“Free” and the Destruction of Worth


It's free!It takes time to prepare a bid on a project. Time is money. You make no money preparing bids. A bid is simply a hope for a future realization of money.

I don’t think the man requesting bids on one particular project was a bad person. He simply was misinformed. Or maybe he knew exactly what he was doing by submitting his project in a public forum. Maybe he was the smartest person in the forum.

The bid to write that 250-page technical manual was won by someone bidding $99.

I remember one bid where it would not have been outrageous to expect $30,000, but only $2,500 was budgeted by the offerer.

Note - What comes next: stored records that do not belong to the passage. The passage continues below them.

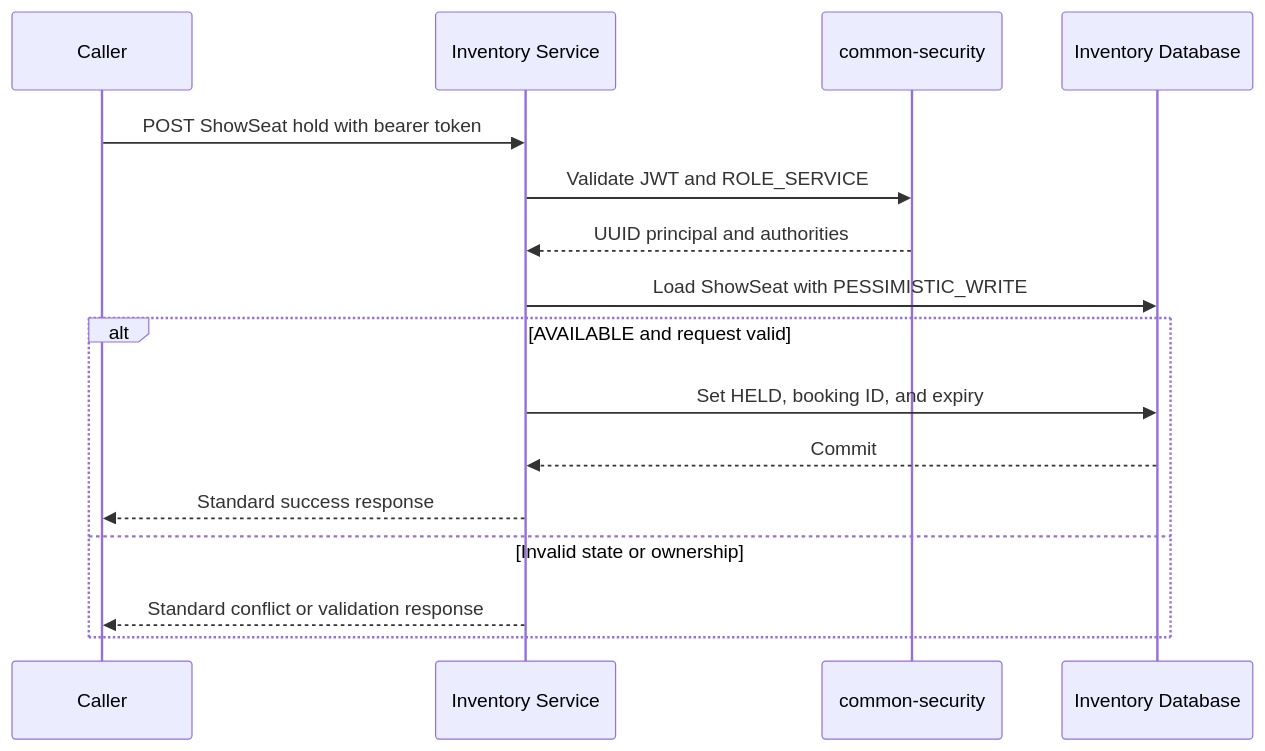
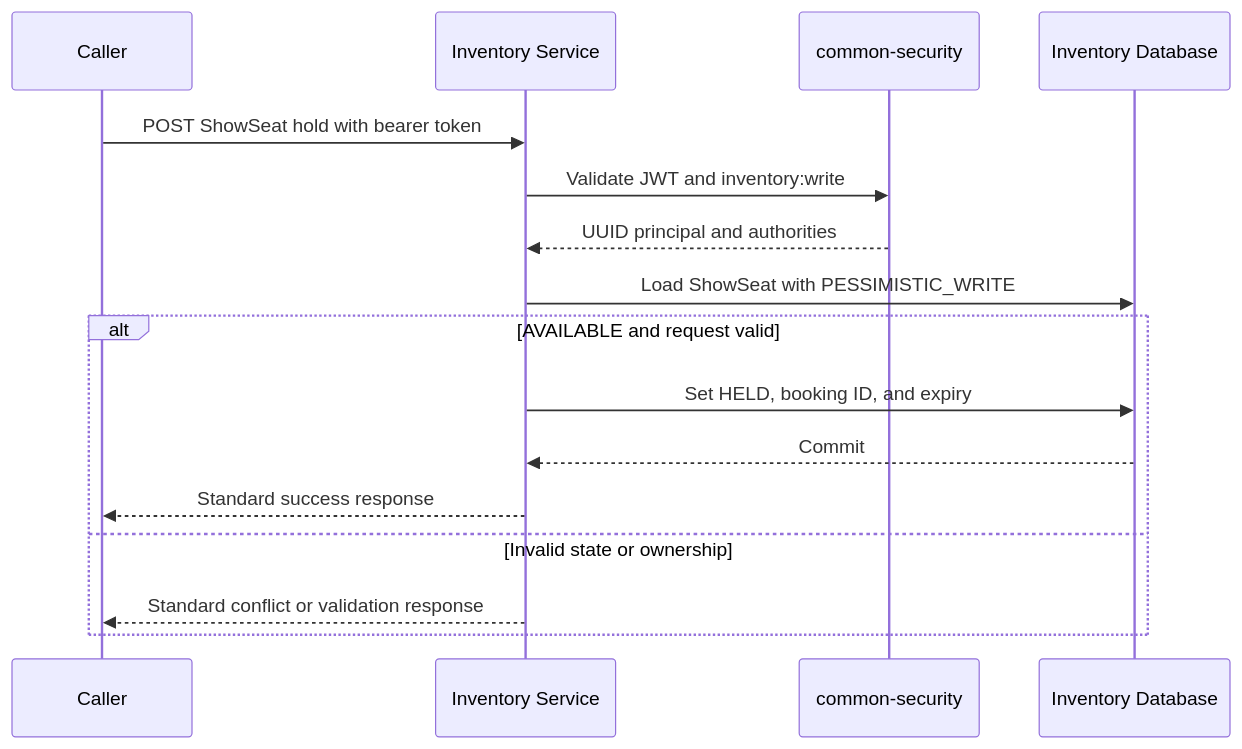
Before and after one commit to HuyKunNe/cinema-system: the second of 17 diagrams in docs/13_SEQUENCE_DIAGRAMS.md, drawn with Mermaid. The commit also changed other lines of this file and 13 other files, not shown here.

````diff
--- a/docs/13_SEQUENCE_DIAGRAMS.md
+++ b/docs/13_SEQUENCE_DIAGRAMS.md
@@ -60,20 +60,20 @@
 ```mermaid
 sequenceDiagram
     participant Caller
     participant Inventory as Inventory Service
     participant Security as common-security
     participant DB as Inventory Database
 
     Caller->>Inventory: POST ShowSeat hold with bearer token
-    Inventory->>Security: Validate JWT and ROLE_SERVICE
+    Inventory->>Security: Validate JWT and inventory:write
     Security-->>Inventory: UUID principal and authorities
     Inventory->>DB: Load ShowSeat with PESSIMISTIC_WRITE
 
     alt AVAILABLE and request valid
         Inventory->>DB: Set HELD, booking ID, and expiry
         DB-->>Inventory: Commit
         Inventory-->>Caller: Standard success response
     else Invalid state or ownership
         Inventory-->>Caller: Standard conflict or validation response
     end
 ```
````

I saw a writing job offered recently that sought a writer to compose 10 children’s books. The offer was $50. Not per book, but for all 10.

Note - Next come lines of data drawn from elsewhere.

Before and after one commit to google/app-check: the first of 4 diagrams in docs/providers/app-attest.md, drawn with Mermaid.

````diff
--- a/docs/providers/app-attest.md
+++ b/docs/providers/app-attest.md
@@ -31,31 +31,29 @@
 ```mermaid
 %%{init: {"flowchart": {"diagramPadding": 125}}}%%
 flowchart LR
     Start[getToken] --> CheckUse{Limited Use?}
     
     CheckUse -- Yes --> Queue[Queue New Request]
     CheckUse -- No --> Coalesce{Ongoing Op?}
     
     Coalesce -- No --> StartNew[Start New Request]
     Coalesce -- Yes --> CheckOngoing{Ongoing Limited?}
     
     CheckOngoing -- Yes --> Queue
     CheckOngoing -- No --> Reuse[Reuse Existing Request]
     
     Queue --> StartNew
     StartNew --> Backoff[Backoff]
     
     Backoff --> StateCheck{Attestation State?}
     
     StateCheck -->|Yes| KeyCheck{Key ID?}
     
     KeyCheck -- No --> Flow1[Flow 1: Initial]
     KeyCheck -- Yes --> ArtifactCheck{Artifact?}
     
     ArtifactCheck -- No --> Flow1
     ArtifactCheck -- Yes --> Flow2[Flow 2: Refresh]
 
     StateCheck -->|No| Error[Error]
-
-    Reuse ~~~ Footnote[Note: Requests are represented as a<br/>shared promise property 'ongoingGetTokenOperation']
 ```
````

And newspapers are fighting to stay alive because their revenue model keeps taking hits.

Everywhere I turn, the quality of writing has gone down. Not because people can’t write a decent sentence, but because the writing contains so few ideas of worth. It possesses no depth. It exists to occupy space on a page. Whether that page is digital or print doesn’t matter. I read the words, and they vanish from my head as swiftly as they entered, a nonstop stream of gruel.

Everyone is a writer, and yet so few truly are.

Free is to blame.

People have fallen in love with free. Open source software. Free. Internet advertising. Free. Information delivery systems. Free.

When I first started my business, I got regular calls from the Yellow Pages seeking my listing. They don’t call anymore because you can list your business for free in multiple outlets that will drive far more business to your storefront.

But, of course, more and more of that business is expecting something for free. Or darned near close to it.

Free has come to dominate how we think. In an article on unexpected trends, I read that free is killing the industry that dominates the Internet: pornography. We even want our vices free.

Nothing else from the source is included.